For example, if a $200,000 property bought with a $20,000 down payment appreciates in value by 5% it is now worth $210,000. The investor has earned $10,000 or 50% on their $20,000 down payment. The key to success with real estate is to only take mortgage debt you can responsibly manage.
Below is a comparison of using a 401k and a rental property to save for retirement. The figures below are based on actual returns, but keep in mind future returns will vary based on market conditions.
Real Estate Example
In 2013 our investor, whom we will call Danny, began researching cities with undervalued real estate. He looked for places where property values would likely increase due to rising populations and job growth. He found a location he liked and bought a single family home which became an investment property in January 2014.
He paid $385,000 with a 10% down payment of $38,500. He paid another $4,500 in closing costs for a total investment of $43,000. He financed the property with a 15-year fixed rate mortgage. (Note: lenders will generally want a down payment of 20% for investment properties). In the first year the rents covered the mortgage and expenses, but offered little profit.
Danny's analysis of the region proved correct and the properties quickly appreciated in value. When his equity in the property reached 20% he was able to remove the private mortgage insurance, saving $170 per month. He also raised the rent, which earned him a few hundred dollars in monthly profit. He used these profits to pay down the mortgage balance. He worked with a property manager to mange the property, find new tenants as needed and make necessary repairs. Overall, he found the time commitment for this investment to be manageable.
In January 2022 eight years have passed. Danny's loan balance is $150,000 and his total investment is $71,000. This includes the $43,000 from buying the property and $28,000 in rental income he used to pay down the mortgage. The rental income continues to cover the monthly mortgage payments, so Danny has not put any more of his own money into the property.
The property is now worth $1 million giving him equity of $850,000 after subtracting his mortgage balance. He continues to earn a few hundred dollars a month in rental profits which he uses to pay down the mortgage.
Danny started with his current employer in 2000 and immediately began contributing to his employer's 401k plan. His employer also matched part of his contributions helping his savings grow. Unlike real estate, a 401k can be a very passive investment. Danny's contributions are automatically taken out of his paycheck. He invested primarily in low cost stock index funds, but more recently added some bonds to his portfolio.
As of January 2022, Danny contributed a total of $326,000 to his 401k over the 21 years. His portfolio is now worth $1 million with $674,000 coming from appreciation, reinvested dividends and his employer's matching contributions.
Comparing Real Estate to the 401k
Both of these investments provided Danny with an asset worth $1 million.

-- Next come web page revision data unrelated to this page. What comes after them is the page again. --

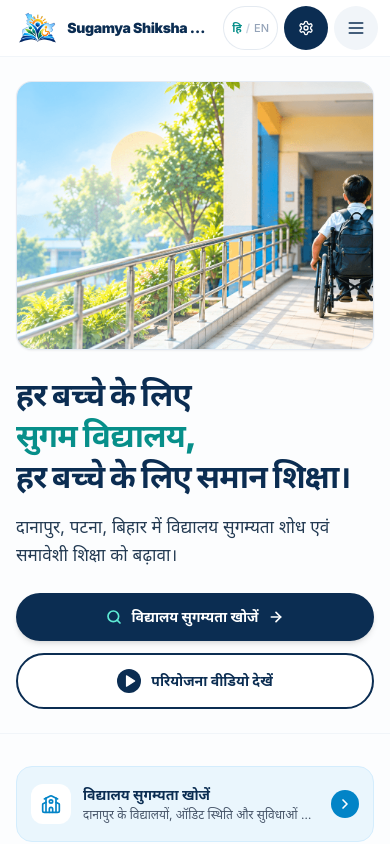
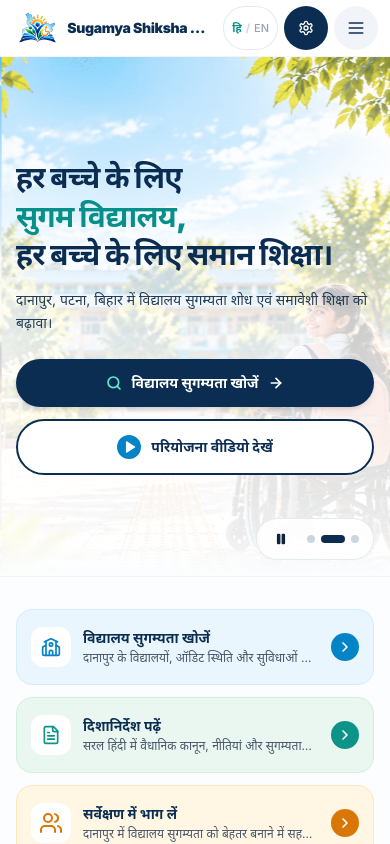
Before and after one commit to adityarajgupta154/-Sugamya-Shiksha-, a Next.js app: page / in a window 390 px wide. Shown: the top 844 px of the page. Built offline with nearby package versions, Linux system fonts and the light colour scheme; no server answers.

Commit message:
feat(hero): restore panoramic sliding banner hero with responsive mobile layout

```diff
--- a/src/app/page.tsx
+++ b/src/app/page.tsx
@@ -10,6 +10,7 @@ import {
   Search,
   ArrowRight,
   Play,
+  Pause,
   Building2,
   FileText,
   Users,
@@ -172,41 +173,72 @@ export default function HomePage() {
   return (
     <div className="flex flex-col w-full bg-[#FCFDFE]">
       {/* =========================================================================
-          HERO SECTION — Responsive Stacked on Mobile (<768px), 2-Col on Desktop (>=768px)
+          HERO SECTION — Grand Full-Width Panoramic Sliding Banner (Fully Responsive)
           ========================================================================= */}
       <section
-        className="w-full bg-[#FCFDFE] border-b border-slate-100 overflow-hidden"
+        className="relative w-full overflow-hidden min-h-[520px] sm:min-h-[560px] md:min-h-[600px] lg:min-h-[640px] xl:min-h-[680px] flex items-center border-b border-slate-100 group/hero"
         aria-labelledby="hero-heading"
+        onMouseEnter={() => setIsPaused(true)}
+        onMouseLeave={() => setIsPaused(false)}
+        onFocus={() => setIsPaused(true)}
+        onBlur={() => setIsPaused(false)}
       >
-        <div className="max-w-7xl mx-auto px-4 sm:px-6 lg:px-8 py-6 sm:py-10 md:py-12 lg:py-16 xl:py-20 lg:min-h-[calc(100svh-5rem)] flex items-center">
-          <div className="grid grid-cols-1 md:grid-cols-12 gap-6 sm:gap-8 lg:gap-12 items-center w-full">
-            {/* Mobile First: Image on Mobile (<768px) displays FIRST via order-1 md:order-2 */}
-            <div className="order-1 md:order-2 md:col-span-6 lg:col-span-6 w-full">
-              <div className="relative w-full aspect-[4/3] sm:aspect-[16/10] md:aspect-[4/3] lg:aspect-[16/11] rounded-2xl sm:rounded-3xl overflow-hidden shadow-sm border border-slate-200/80 bg-slate-100">
+        {/* Full-width Panoramic Background Slider Track with Smooth Hardware-Accelerated Animation */}
+        <div className="absolute inset-0 z-0 overflow-hidden">
+          <div
+            className="flex w-[400%] h-full motion-reduce:!transition-none"
+            style={{
+              transform: `translate3d(-${(currentIndex * 100) / DISPLAY_SLIDES.length}%, 0, 0)`,
+              transition: isTransitioning
+                ? "transform 1100ms cubic-bezier(0.22, 1, 0.36, 1)"
+                : "none",
+              willChange: "transform",
+            }}
+            onTransitionEnd={handleTransitionEnd}
+          >
+            {DISPLAY_SLIDES.map((slide, idx) => (
+              <div
+                key={slide.id}
+                aria-hidden={idx !== (currentIndex === HERO_SLIDES.length ? 0 : currentIndex)}
+                className="w-1/4 h-full shrink-0 relative overflow-hidden"
+              >
                 <Image
-                  src="/Hopeful Journey to School-opt.png"
-                  alt={
-                    isHindi
-                      ? "धूप खिली सुबह में सुगम्य विद्यालय कॉरिडोर और स्टेनलेस हैंडरेल युक्त रैंप पर आगे बढ़ता व्हीलचेयर युक्त छात्र"
-                      : "Student with backpack in wheelchair moving forward along accessible school corridor with stainless handrails and ramp towards sunny campus"
-                  }
+                  src={slide.src}
+                  alt={isHindi ? slide.alt_hi : slide.alt}
                   fill
-                  priority
+                  priority={idx === 0}
                   quality={85}
-                  sizes="(min-width: 1024px) 50vw, (min-width: 768px) 50vw, 100vw"
-                  className="object-cover select-none object-[65%_center] md:object-[60%_center] lg:object-center"
+                  sizes="100vw"
+                  className={`object-cover select-none ${slide.objectPosition}`}
                 />
               </div>
+            ))}
           </div>
 
-            {/* Text Content: Below Image on Mobile, Left Column on Tablet/Desktop */}
-            <div className="order-2 md:order-1 md:col-span-6 lg:col-span-6 space-y-4 sm:space-y-6 text-left">
-              {/* Primary Headline: Fluid typography, zero orphans via text-balance */}
+          {/* Atmospheric gradient overlay:
+              - Mobile (<sm): Multi-stop vertical wash ensuring text contrast over sliding background
+              - Desktop (>=sm): Horizontal gradient from left to right over the sky/open area */}
+          <div
+            className="absolute inset-0 z-[2] bg-gradient-to-t from-white/95 via-white/80 to-white/20 sm:bg-gradient-to-r sm:from-white/95 sm:via-white/70 sm:to-transparent lg:from-white/90 lg:via-white/40 lg:to-transparent pointer-events-none"
+            aria-hidden="true"
+          />
+
+          {/* Subtle bottom transition into page background */}
+          <div
+            className="absolute bottom-0 left-0 right-0 z-[2] h-10 sm:h-14 bg-gradient-to-t from-[#FCFDFE] via-[#FCFDFE]/40 to-transparent pointer-events-none"
+            aria-hidden="true"
+          />
+        </div>
+
+        {/* Content Container: Positioned over left area with responsive padding */}
+        <div className="max-w-7xl mx-auto px-4 sm:px-6 lg:px-8 w-full relative z-10 py-10 sm:py-16 md:py-20 lg:py-24">
+          <div className="max-w-xl lg:max-w-xl xl:max-w-2xl space-y-4 sm:space-y-6 text-left">
+            {/* Primary Headline matching Reference Image typography & colors */}
             <h1
               id="hero-heading"
-                className={`text-[clamp(1.875rem,1.2rem+3.2vw,3.5rem)] font-black tracking-tight text-balance ${
-                  isHindi ? "leading-[1.3] sm:leading-[1.38]" : "leading-[1.12] sm:leading-[1.16]"
-                } font-sans`}
+              className={`text-3xl sm:text-4xl md:text-5xl lg:text-[46px] xl:text-[50px] font-black tracking-tight ${
+                isHindi ? "leading-[1.28] sm:leading-[1.32]" : "leading-[1.14] sm:leading-[1.18]"
+              } font-sans text-balance`}
             >
               {isHindi ? (
                 <>
@@ -223,12 +255,12 @@ export default function HomePage() {
               )}
             </h1>
 
-              {/* Supporting Subline */}
-              <p className="text-[clamp(1rem,0.95rem+0.5vw,1.25rem)] text-[#243B53] max-w-[60ch] leading-relaxed font-normal">
+            {/* Supporting Text */}
+            <p className="text-sm sm:text-base md:text-lg text-[#243B53] max-w-xl leading-relaxed font-normal">
               {heroSubline}
             </p>
 
-              {/* Action Buttons: Stacked full-width on mobile, inline row on >=sm */}
+            {/* Action Buttons: Stacked full width on mobile for easy tapping, inline row on >=sm */}
             <div className="pt-2 flex flex-col sm:flex-row items-stretch sm:items-center gap-3 sm:gap-4">
               {/* Primary Action Button: Explore School Accessibility */}
               <Link href="/schools" className="w-full sm:w-auto">
@@ -250,7 +282,7 @@ export default function HomePage() {
                   type="button"
                   className="w-full sm:w-auto inline-flex items-center justify-center gap-2.5 bg-white hover:bg-slate-50 text-[#0B2D52] border-2 border-[#0B2D52] hover:border-teal-700 px-6 sm:px-7 py-3.5 sm:py-4 rounded-full font-bold text-sm sm:text-base shadow-xs hover:shadow-md transition-all active:scale-95 focus-visible:outline-none focus-visible:ring-3 focus-visible:ring-teal-600 focus-visible:ring-offset-2 cursor-pointer min-h-[48px]"
                 >
-                    <span className="w-6 h-6 rounded-full bg-[#0B2D52] text-white flex items-center justify-center shrink-0">
+                  <span className="w-6 h-6 rounded-full bg-[#0284C7] text-white flex items-center justify-center shrink-0">
                     <Play className="w-3.5 h-3.5 fill-white ml-0.5" aria-hidden="true" />
                   </span>
                   <span>{isHindi ? "परियोजना वीडियो देखें" : "Watch Project Video"}</span>
@@ -258,6 +290,42 @@ export default function HomePage() {
               </Link>
             </div>
           </div>
+        </div>
+
+        {/* Slide Controls: Pause/Play & Indicators (Bottom Right) */}
+        <div className="absolute bottom-4 right-4 sm:bottom-6 sm:right-6 z-20 flex items-center gap-2 bg-white/90 backdrop-blur-xs px-2.5 py-1.5 rounded-full border border-slate-200/90 shadow-2xs">
+          <button
+            type="button"
+            onClick={() => setIsPaused((prev) => !prev)}
+            className="w-7 h-7 rounded-full flex items-center justify-center text-navy-800 hover:bg-slate-100 transition-colors focus-visible:outline-none focus-visible:ring-2 focus-visible:ring-teal-600 cursor-pointer"
+            aria-label={isPaused ? "Play slide rotation" : "Pause slide rotation"}
+            title={isPaused ? "Play slide rotation" : "Pause slide rotation"}
+          >
+            {isPaused ? (
+              <Play className="w-3.5 h-3.5 fill-navy-800" aria-hidden="true" />
+            ) : (
+              <Pause className="w-3.5 h-3.5 fill-navy-800" aria-hidden="true" />
+            )}
+          </button>
+          <div className="flex items-center gap-1.5 px-1">
+            {HERO_SLIDES.map((_, dotIdx) => {
+              const activeDot = currentIndex === HERO_SLIDES.length ? 0 : currentIndex;
+              const isActive = activeDot === dotIdx;
+              return (
+                <button
+                  key={dotIdx}
+                  type="button"
+                  onClick={() => {
+                    setIsTransitioning(true);
+                    setCurrentIndex(dotIdx);
+                  }}
+                  className={`h-2 rounded-full transition-all cursor-pointer ${
+                    isActive ? "w-6 bg-[#0B2D52]" : "w-2 bg-slate-300 hover:bg-slate-400"
+                  }`}
+                  aria-label={`Go to slide ${dotIdx + 1}`}
+                />
+              );
+            })}
           </div>
         </div>
       </section>
```
Lines whose indentation alone changed are shown as unchanged.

He also earns passive income, in the form of rents from the property, and dividends/interest from the stocks and bonds. With real estate Danny was able to turn $71,000 into $850,000 over eight years. This was an excellent return, but not unique for real estate over the last decade. Once the property is paid off in a few years he expects to earn at least $40,000 per year in rental income after expenses.
Danny's 401k helped him save $1 million for retirement. It took his 401k portfolio about 18 years to reach $850,000 which was a decade longer than his real estate investment. Also it required about $50,000 more in 401k contributions to get there. But, one of key advantages of his 401k was that he could start from his first paycheck without any prior savings. With real estate he needed to save for a down payment.

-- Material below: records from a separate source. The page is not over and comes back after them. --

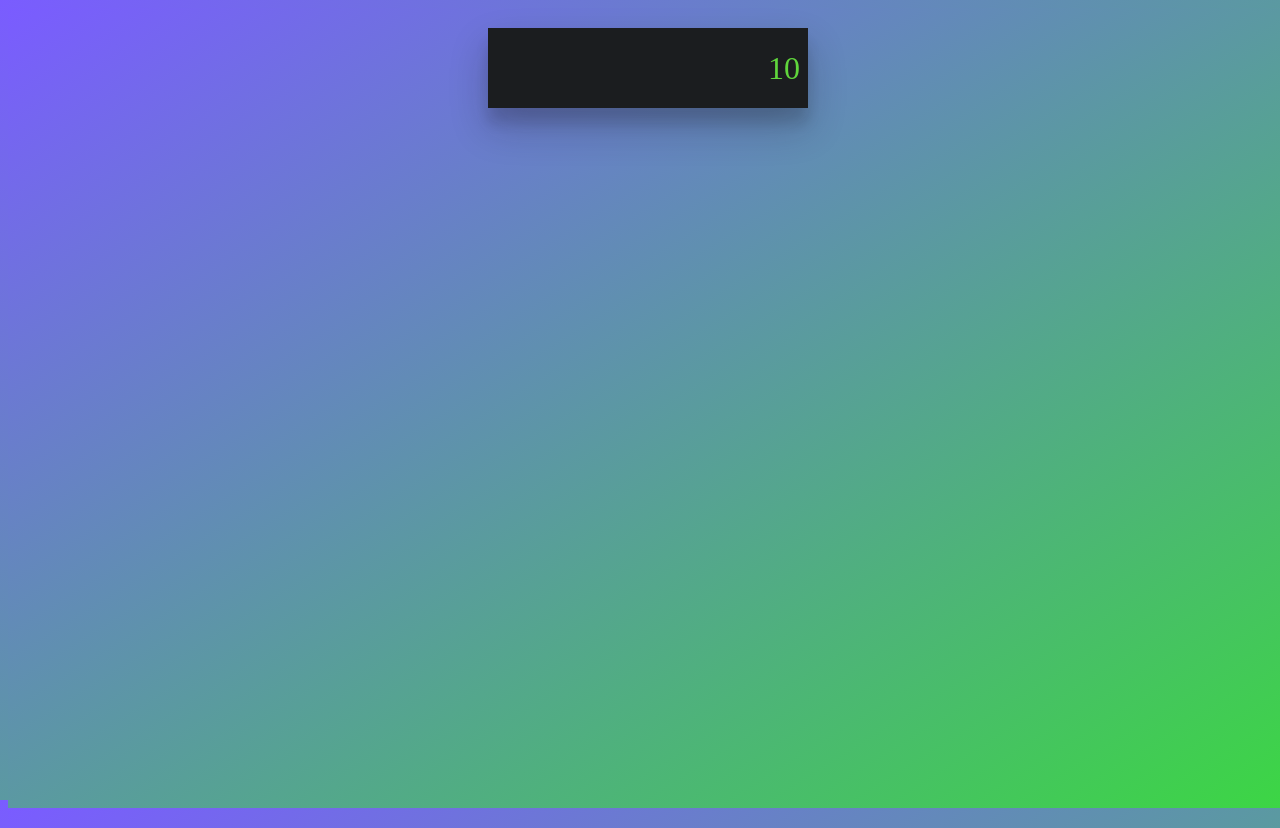
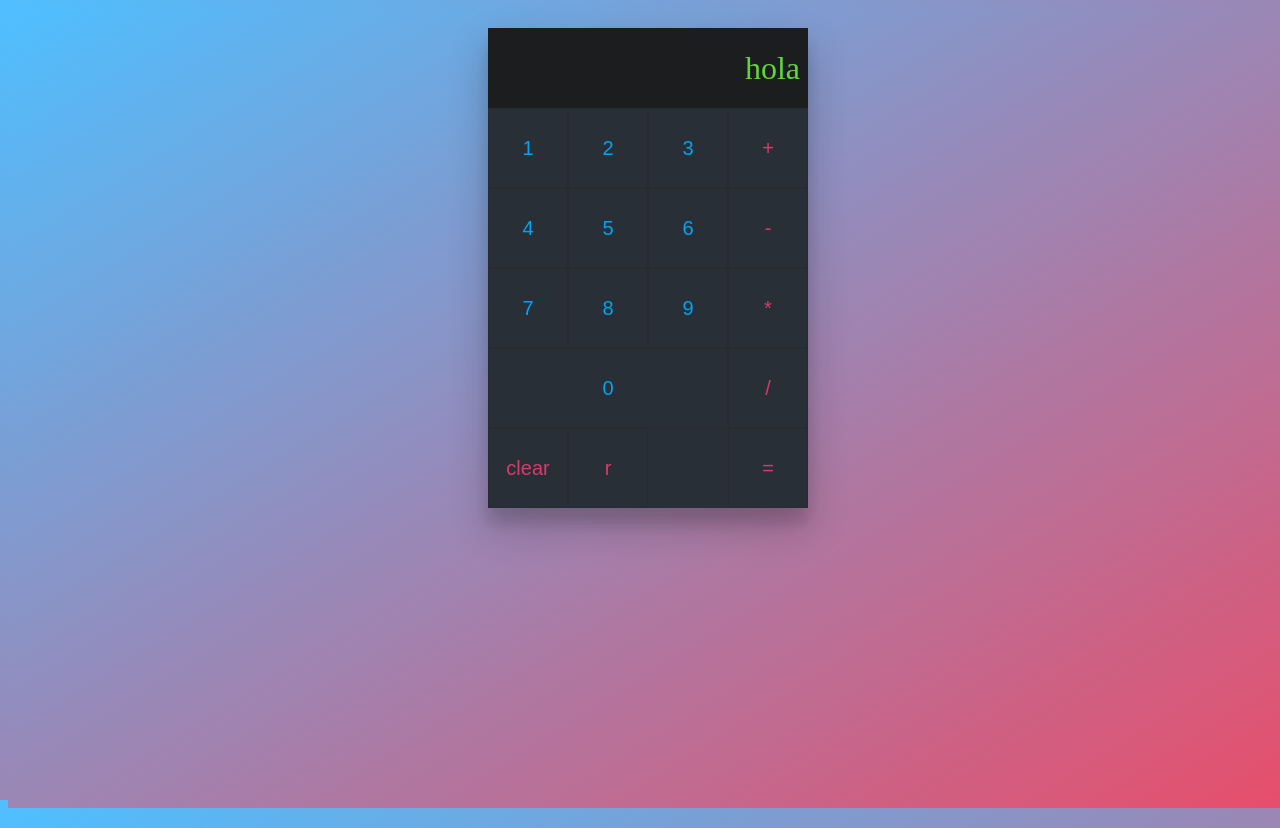
Before and after one commit to sgonzavar/calcapp, a React (Create React App) app: page / in a window 1280 px wide. Built offline with nearby package versions, Linux system fonts and the light colour scheme.

Commit message:
Feat: change state for send props

```diff
--- a/package.json
+++ b/package.json
@@ -6,6 +6,7 @@
     "@testing-library/jest-dom": "^5.16.1",
     "@testing-library/react": "^12.1.2",
     "@testing-library/user-event": "^13.5.0",
+    "prop-types": "^15.8.1",
     "react": "^17.0.2",
     "react-dom": "^17.0.2",
     "react-scripts": "5.0.0",
--- a/src/App.jsx
+++ b/src/App.jsx
@@ -1,13 +1,48 @@
 import React from 'react'
-import './styles/App.css'
 
 //components
 import Result from './components/Result';
+import Button from './components/Button';
+
+//styles
+import './styles/App.css'
 
 const App = () => {
+
+    const clickHandlerFunction = (text) => {
+        console.log("button.clickhandler", text)
+    }
+
     return (
         <main className='react-calculator'>
-            <Result />
+            <Result value="hola" />
+            <div className="numbers">
+                <Button type="" text="1" clickHandler={clickHandlerFunction}/>
+                <Button type="" text="2" />
+                <Button type="" text="3" />
+                <button>4</button>
+                <button>5</button>
+                <button>6</button>
+                <button>7</button>
+                <button>8</button>
+                <button>9</button>
+                <button>0</button>
+            </div>
+            <div className="functions">
+                <button>
+                    clear
+                </button>
+                <button>
+                    r
+                </button>
+            </div>
+            <div className="math-operations">
+                <button>+</button>
+                <button>-</button>
+                <button>*</button>
+                <button>/</button>
+                <button>=</button>
+            </div>
         </main>
     )
 }
--- /dev/null
+++ b/src/components/Button.jsx
@@ -0,0 +1,16 @@
+import React from 'react'
+
+const Button = ({type, text, clickHandler}) => {
+
+    const clickHandlerButton = (text) => {
+        console.log("click");
+        clickHandler(text);
+    }
+    return (
+        <button className={type} onClick={clickHandlerButton}>
+            <span>{text}</span>
+        </button>
+    )
+}
+
+export default Button
--- a/src/components/Result.jsx
+++ b/src/components/Result.jsx
@@ -1,11 +1,20 @@
 import React from 'react'
+import PropTypes from 'prop-types'
 
-const Result = () => {
+const Result = ({value}) => {
     return (
         <div className="result">
-            <span>10</span>
+            <span>{value}</span>
         </div>
     )
 }
 
+Result.propTypes = {
+    value: PropTypes.string.isRequired
+}
+
+Result.defaultProps = {
+    value: "0"
+}
+
 export default Result
--- a/src/styles/App.css
+++ b/src/styles/App.css
@@ -3,7 +3,7 @@ body {
   position: relative;
   width: 100%;
   height: 100%;
-  background-image: linear-gradient(to bottom right, #7a5cff 0%, #3cd644 100%);
+  background-image: linear-gradient(to bottom right, #4fbfff 0%, #e74e6b 100%);
   background-repeat: no-repeat;
   background-attachment: fixed;
 }
@@ -30,13 +30,13 @@ button {
   font-size: 20px;
   line-height: 1;
   background-color: transparent;
-  color: #ffce5c;
+  color: #00a3f5;
   transition: all 300ms;
   border: 1px solid #0001;
 }
 
 button:hover {
-  color: #00a3f5;
+  color: #e74e6b;
   border: 1px solid #ffce5c22;
 }
 
@@ -66,7 +66,7 @@ button:hover {
 
 .functions button:hover,
 .math-operations button:hover {
-  color: #b696a0;
+  color: #ffce5c;
 }
 
 .numbers {
```
Also changed, not shown: 1 other file (tests, documents, lock files or other folders).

And although the 401k returns were lower, it was still a wise investment decision. It allowed Danny to save on his annual taxes each year by sheltering part of income. When he eventually pays income tax on his 401k withdrawals he will be in a lower tax bracket because he will have retired. The 401k also allows Danny to diversify his retirement savings with a solid portfolio of stocks and bonds. He expects this portfolio to also generate $40,000 a year in income when he retires.
Future Plans and More Income Streams
Danny still plans to work for the next decade and will be able to save more in a 401k with his new employer. He is also looking to add one or two more rental properties to bolster his future rental income. Over time he wants to start a small business to create a third revenue stream. When he reaches age 67 he will be eligible for Social Security Retirement Benefits which will provide a fourth income stream. Danny is very close to reaching his goal of financial freedom. More importantly he is doing it with multiple income streams which will provide for a more secure and durable retirement.